What you will do.
Print the records below exactly. Omit every picture.

** Entries shown follows **

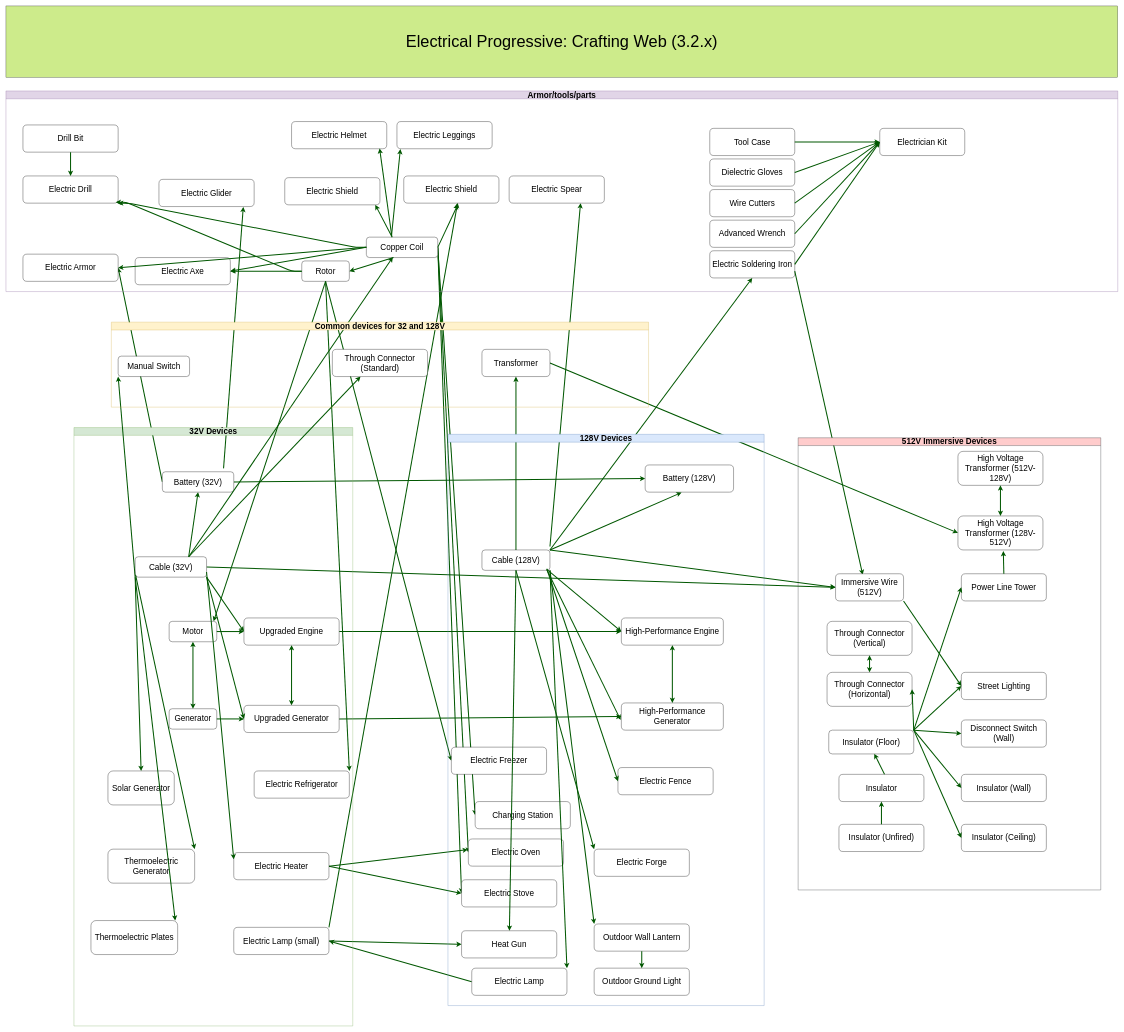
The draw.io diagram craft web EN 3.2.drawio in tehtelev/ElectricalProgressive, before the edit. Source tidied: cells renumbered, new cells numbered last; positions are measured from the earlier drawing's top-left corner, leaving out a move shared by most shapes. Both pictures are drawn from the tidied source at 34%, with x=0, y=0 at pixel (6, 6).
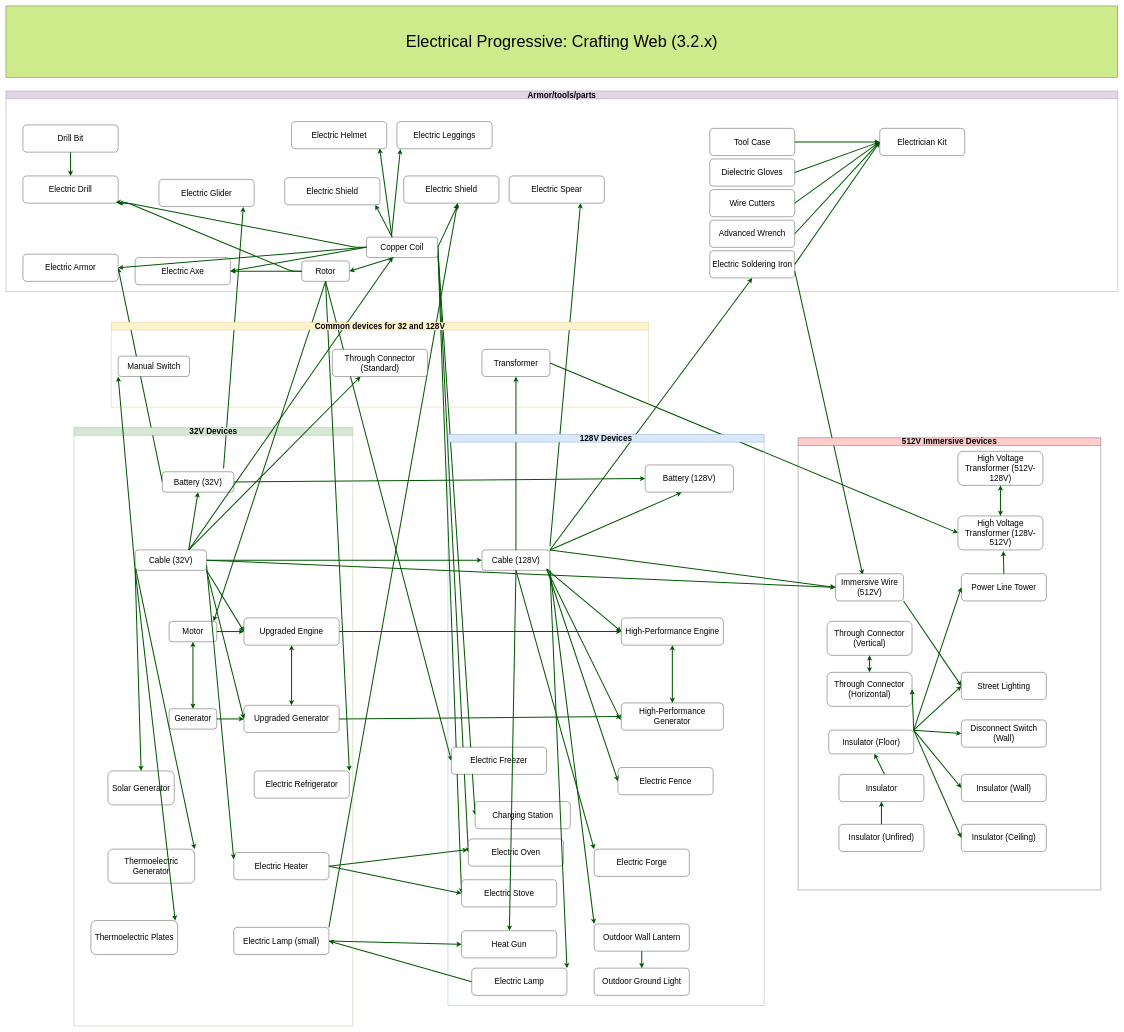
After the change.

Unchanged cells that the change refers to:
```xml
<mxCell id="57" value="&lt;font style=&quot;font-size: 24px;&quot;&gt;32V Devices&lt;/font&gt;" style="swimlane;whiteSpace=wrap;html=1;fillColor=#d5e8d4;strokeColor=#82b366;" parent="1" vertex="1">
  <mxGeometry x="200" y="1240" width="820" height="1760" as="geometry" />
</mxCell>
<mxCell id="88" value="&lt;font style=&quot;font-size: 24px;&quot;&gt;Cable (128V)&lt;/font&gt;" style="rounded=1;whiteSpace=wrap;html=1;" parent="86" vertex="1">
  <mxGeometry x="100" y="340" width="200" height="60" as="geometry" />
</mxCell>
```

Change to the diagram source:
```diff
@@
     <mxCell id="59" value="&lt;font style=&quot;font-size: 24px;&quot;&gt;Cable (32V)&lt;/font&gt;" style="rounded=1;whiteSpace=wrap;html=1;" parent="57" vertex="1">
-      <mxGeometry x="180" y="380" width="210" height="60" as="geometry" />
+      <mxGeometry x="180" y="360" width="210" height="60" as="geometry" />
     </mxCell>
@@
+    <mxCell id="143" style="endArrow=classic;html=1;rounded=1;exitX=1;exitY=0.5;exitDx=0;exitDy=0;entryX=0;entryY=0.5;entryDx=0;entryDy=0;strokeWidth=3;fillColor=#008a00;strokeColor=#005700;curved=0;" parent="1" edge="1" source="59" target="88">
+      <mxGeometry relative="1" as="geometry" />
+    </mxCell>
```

** End of Entries shown **

Written answer.
The draw.io diagram craft web EN 3.2.drawio in tehtelev/ElectricalProgressive, before the edit. Source tidied: cells renumbered, new cells numbered last; positions are measured from the earlier drawing's top-left corner, leaving out a move shared by most shapes. Both pictures are drawn from the tidied source at 34%, with x=0, y=0 at pixel (6, 6).
After the change.

Unchanged cells that the change refers to:
```xml
<mxCell id="57" value="&lt;font style=&quot;font-size: 24px;&quot;&gt;32V Devices&lt;/font&gt;" style="swimlane;whiteSpace=wrap;html=1;fillColor=#d5e8d4;strokeColor=#82b366;" parent="1" vertex="1">
  <mxGeometry x="200" y="1240" width="820" height="1760" as="geometry" />
</mxCell>
<mxCell id="88" value="&lt;font style=&quot;font-size: 24px;&quot;&gt;Cable (128V)&lt;/font&gt;" style="rounded=1;whiteSpace=wrap;html=1;" parent="86" vertex="1">
  <mxGeometry x="100" y="340" width="200" height="60" as="geometry" />
</mxCell>
```

Change to the diagram source:
```diff
@@
     <mxCell id="59" value="&lt;font style=&quot;font-size: 24px;&quot;&gt;Cable (32V)&lt;/font&gt;" style="rounded=1;whiteSpace=wrap;html=1;" parent="57" vertex="1">
-      <mxGeometry x="180" y="380" width="210" height="60" as="geometry" />
+      <mxGeometry x="180" y="360" width="210" height="60" as="geometry" />
     </mxCell>
@@
+    <mxCell id="143" style="endArrow=classic;html=1;rounded=1;exitX=1;exitY=0.5;exitDx=0;exitDy=0;entryX=0;entryY=0.5;entryDx=0;entryDy=0;strokeWidth=3;fillColor=#008a00;strokeColor=#005700;curved=0;" parent="1" edge="1" source="59" target="88">
+      <mxGeometry relative="1" as="geometry" />
+    </mxCell>
```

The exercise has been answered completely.